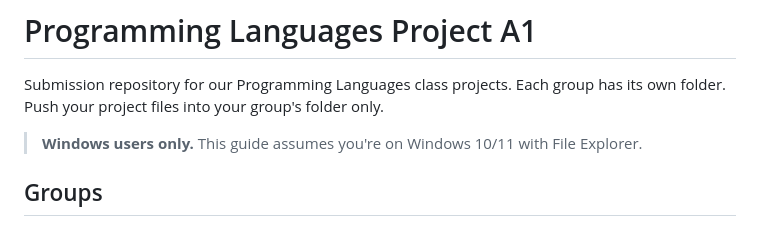
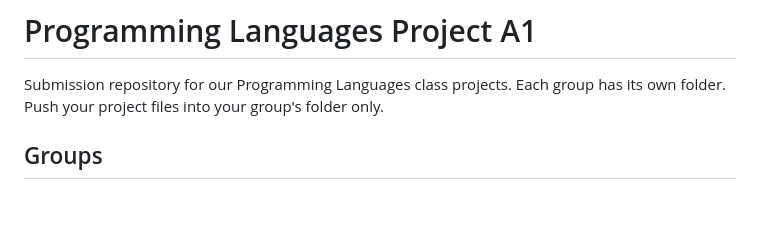
Before and after one commit to mrfost07/Programming-Languages-Projects--A1, a Markdown page: README.md, the part around the change. Rendered like a GitHub page; blank space fills up the shorter version.

```diff
--- a/README.md
+++ b/README.md
@@ -1,8 +1,6 @@
 # Programming Languages Project A1
 
 Submission repository for our Programming Languages class projects. Each group has its own folder. Push your project files into your group's folder only.
-
-> **Windows users only.** This guide assumes you're on Windows 10/11 with File Explorer.
 
 ## Groups
 
```
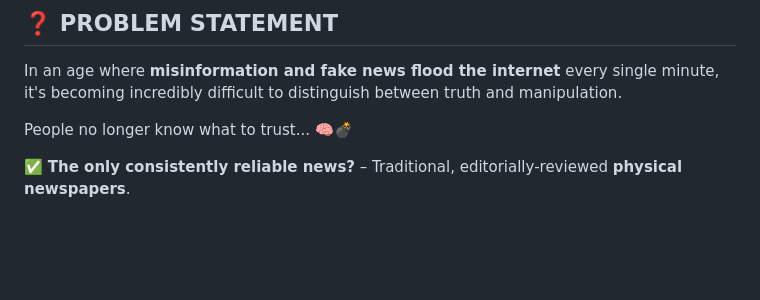
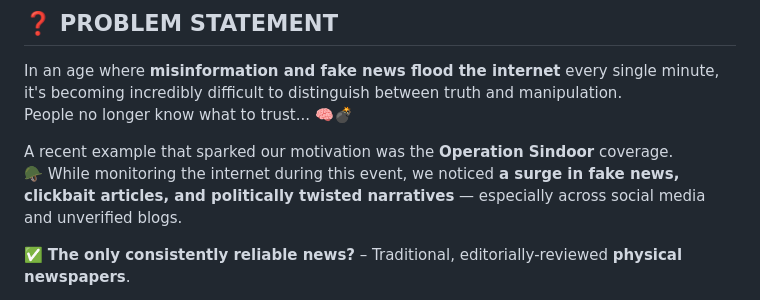
Before and after one commit to AditBiramne/News-Synthesizer, a Markdown page: README.md, the part around the change. GitHub-like rendering; blank space fills up the shorter version.

```diff
--- a/README.md
+++ b/README.md
@@ -5,8 +5,10 @@
 ## ❓ PROBLEM STATEMENT
 
 In an age where **misinformation and fake news flood the internet** every single minute, it's becoming incredibly difficult to distinguish between truth and manipulation.
+People no longer know what to trust... 🧠💣
 
-People no longer know what to trust... 🧠💣
+A recent example that sparked our motivation was the **Operation Sindoor** coverage.
+🪖 While monitoring the internet during this event, we noticed **a surge in fake news, clickbait articles, and politically twisted narratives** — especially across social media and unverified blogs.
 
 ✅ **The only consistently reliable news?** – Traditional, editorially-reviewed **physical newspapers**.
 
```
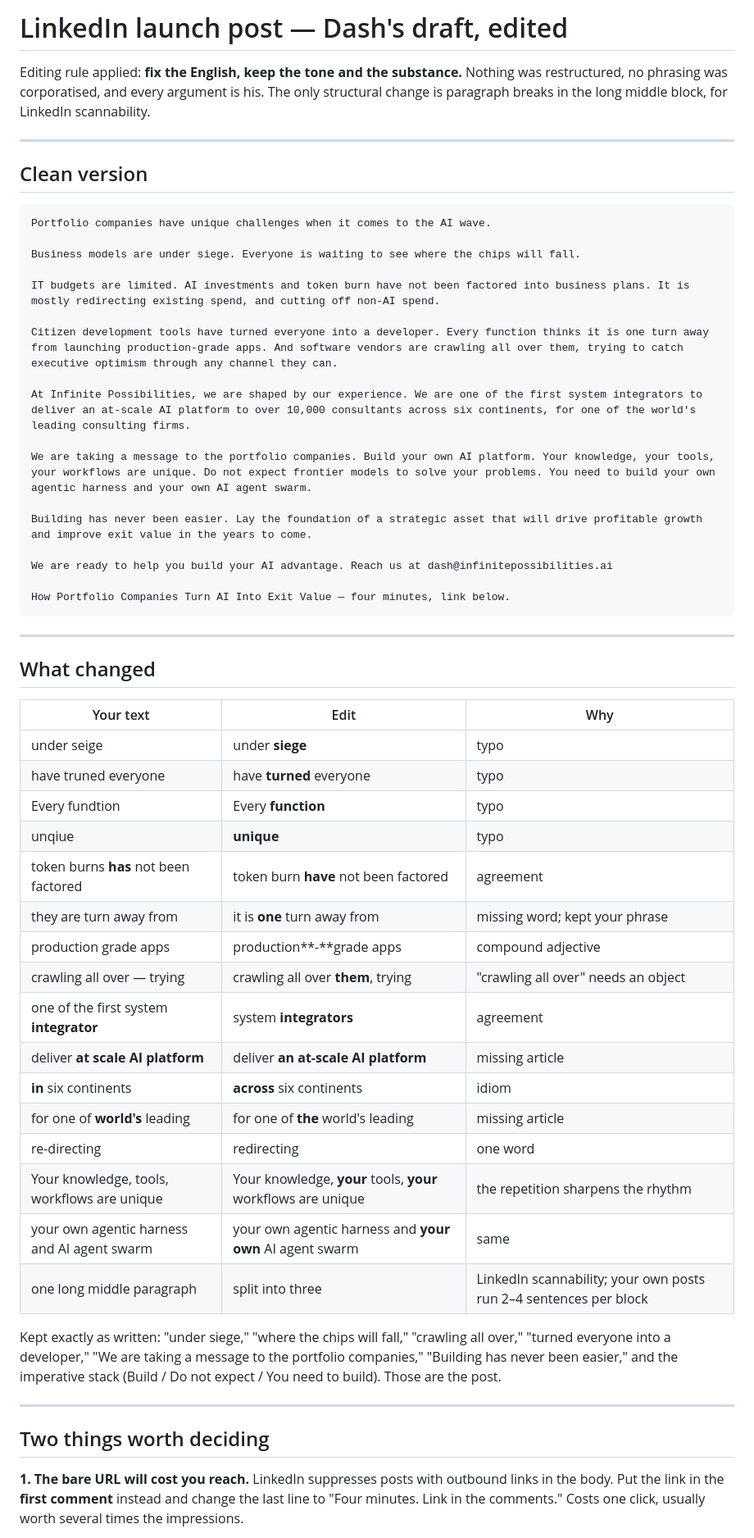
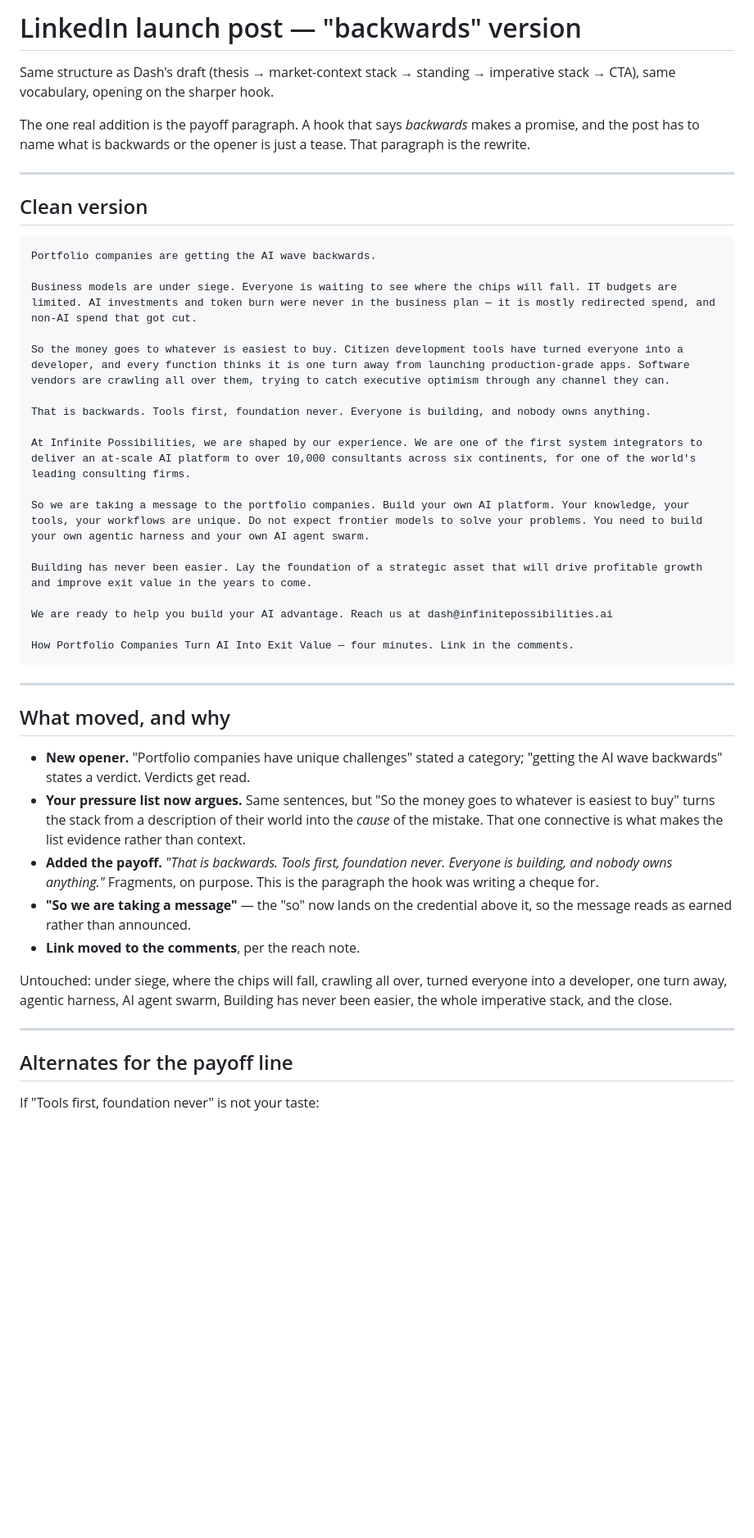
Before and after one commit to dash1133/PortcoAITransformation, a Markdown page: script/linkedin-launch-post.md, the part around one of its changes. Shown at 82% size. Drawn GitHub-style; blank space fills up the shorter version.

Commit message:
Rewrite launch post on the 'backwards' opener
Keeps Dash's structure, vocabulary and imperative stack. Adds the payoff
paragraph the new hook obliges, and one connective that turns the
pressure list from context into cause.

Co-Authored-By: Claude Opus 5 <noreply@anthropic.com>
Claude-Session: https://claude.ai/code/session_011fEh2PS5BRyMrUQwTCUMHD

````diff
--- a/script/linkedin-launch-post.md
+++ b/script/linkedin-launch-post.md
@@ -1,68 +1,60 @@
-# LinkedIn launch post — Dash's draft, edited
+# LinkedIn launch post — "backwards" version
 
-Editing rule applied: **fix the English, keep the tone and the substance.**
-Nothing was restructured, no phrasing was corporatised, and every argument is
-his. The only structural change is paragraph breaks in the long middle block,
-for LinkedIn scannability.
+Same structure as Dash's draft (thesis → market-context stack → standing →
+imperative stack → CTA), same vocabulary, opening on the sharper hook.
+
+The one real addition is the payoff paragraph. A hook that says *backwards*
+makes a promise, and the post has to name what is backwards or the opener is
+just a tease. That paragraph is the rewrite.
 
 ---
 
 ## Clean version
 
 ```
-Portfolio companies have unique challenges when it comes to the AI wave.
+Portfolio companies are getting the AI wave backwards.
 
-Business models are under siege. Everyone is waiting to see where the chips will fall.
+Business models are under siege. Everyone is waiting to see where the chips will fall. IT budgets are limited. AI investments and token burn were never in the business plan — it is mostly redirected spend, and non-AI spend that got cut.
 
-IT budgets are limited. AI investments and token burn have not been factored into business plans. It is mostly redirecting existing spend, and cutting off non-AI spend.
+So the money goes to whatever is easiest to buy. Citizen development tools have turned everyone into a developer, and every function thinks it is one turn away from launching production-grade apps. Software vendors are crawling all over them, trying to catch executive optimism through any channel they can.
 
-Citizen development tools have turned everyone into a developer. Every function thinks it is one turn away from launching production-grade apps. And software vendors are crawling all over them, trying to catch executive optimism through any channel they can.
+That is backwards. Tools first, foundation never. Everyone is building, and nobody owns anything.
 
 At Infinite Possibilities, we are shaped by our experience. We are one of the first system integrators to deliver an at-scale AI platform to over 10,000 consultants across six continents, for one of the world's leading consulting firms.
 
-We are taking a message to the portfolio companies. Build your own AI platform. Your knowledge, your tools, your workflows are unique. Do not expect frontier models to solve your problems. You need to build your own agentic harness and your own AI agent swarm.
+So we are taking a message to the portfolio companies. Build your own AI platform. Your knowledge, your tools, your workflows are unique. Do not expect frontier models to solve your problems. You need to build your own agentic harness and your own AI agent swarm.
 
 Building has never been easier. Lay the foundation of a strategic asset that will drive profitable growth and improve exit value in the years to come.
 
 We are ready to help you build your AI advantage. Reach us at dash@infinitepossibilities.ai
 
-How Portfolio Companies Turn AI Into Exit Value — four minutes, link below.
+How Portfolio Companies Turn AI Into Exit Value — four minutes. Link in the comments.
 ```
 
 ---
 
-## What changed
+## What moved, and why
 
-| Your text | Edit | Why |
-|---|---|---|
-| under seige | under **siege** | typo |
-| have truned everyone | have **turned** everyone | typo |
-| Every fundtion | Every **function** | typo |
-| unqiue | **unique** | typo |
-| token burns **has** not been factored | token burn **have** not been factored | agreement |
-| they are turn away from | it is **one** turn away from | missing word; kept your phrase |
-| production grade apps | production**-**grade apps | compound adjective |
-| crawling all over — trying | crawling all over **them**, trying | "crawling all over" needs an object |
-| one of the first system **integrator** | system **integrators** | agreement |
-| deliver **at scale AI platform** | deliver **an at-scale AI platform** | missing article |
-| **in** six continents | **across** six continents | idiom |
-| for one of **world's** leading | for one of **the** world's leading | missing article |
-| re-directing | redirecting | one word |
-| Your knowledge, tools, workflows are unique | Your knowledge, **your** tools, **your** workflows are unique | the repetition sharpens the rhythm |
-| your own agentic harness and AI agent swarm | your own agentic harness and **your own** AI agent swarm | same |
-| one long middle paragraph | split into three | LinkedIn scannability; your own posts run 2–4 sentences per block |
+- **New opener.** "Portfolio companies have unique challenges" stated a
+  category; "getting the AI wave backwards" states a verdict. Verdicts get read.
+- **Your pressure list now argues.** Same sentences, but "So the money goes to
+  whatever is easiest to buy" turns the stack from a description of their world
+  into the *cause* of the mistake. That one connective is what makes the list
+  evidence rather than context.
+- **Added the payoff.** *"That is backwards. Tools first, foundation never.
+  Everyone is building, and nobody owns anything."* Fragments, on purpose. This
+  is the paragraph the hook was writing a cheque for.
+- **"So we are taking a message"** — the "so" now lands on the credential above
+  it, so the message reads as earned rather than announced.
+- **Link moved to the comments**, per the reach note.
 
-Kept exactly as written: "under siege," "where the chips will fall," "crawling
-all over," "turned everyone into a developer," "We are taking a message to the
-portfolio companies," "Building has never been easier," and the imperative stack
-(Build / Do not expect / You need to build). Those are the post.
+Untouched: under siege, where the chips will fall, crawling all over, turned
+everyone into a developer, one turn away, agentic harness, AI agent swarm,
+Building has never been easier, the whole imperative stack, and the close.
 
 ---
 
-## Two things worth deciding
+## Alternates for the payoff line
 
-**1. The bare URL will cost you reach.** LinkedIn suppresses posts with outbound
-links in the body. Put the link in the **first comment** instead and change the
-last line to "Four minutes. Link in the comments." Costs one click, usually
-worth several times the impressions.
+If "Tools first, foundation never" is not your taste:
 
````
Also changed, not shown: other parts of script/linkedin-launch-post.md (+10 -13 lines).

** EXERCISE INSTRUCTIONS **
Determine which lines above include the word "payoff", and report those lines in full.

** OUTPUT **
Keeps Dash's structure, vocabulary and imperative stack. Adds the payoff
+The one real addition is the payoff paragraph. A hook that says *backwards*
+- **Added the payoff.** *"That is backwards. Tools first, foundation never.
+## Alternates for the payoff line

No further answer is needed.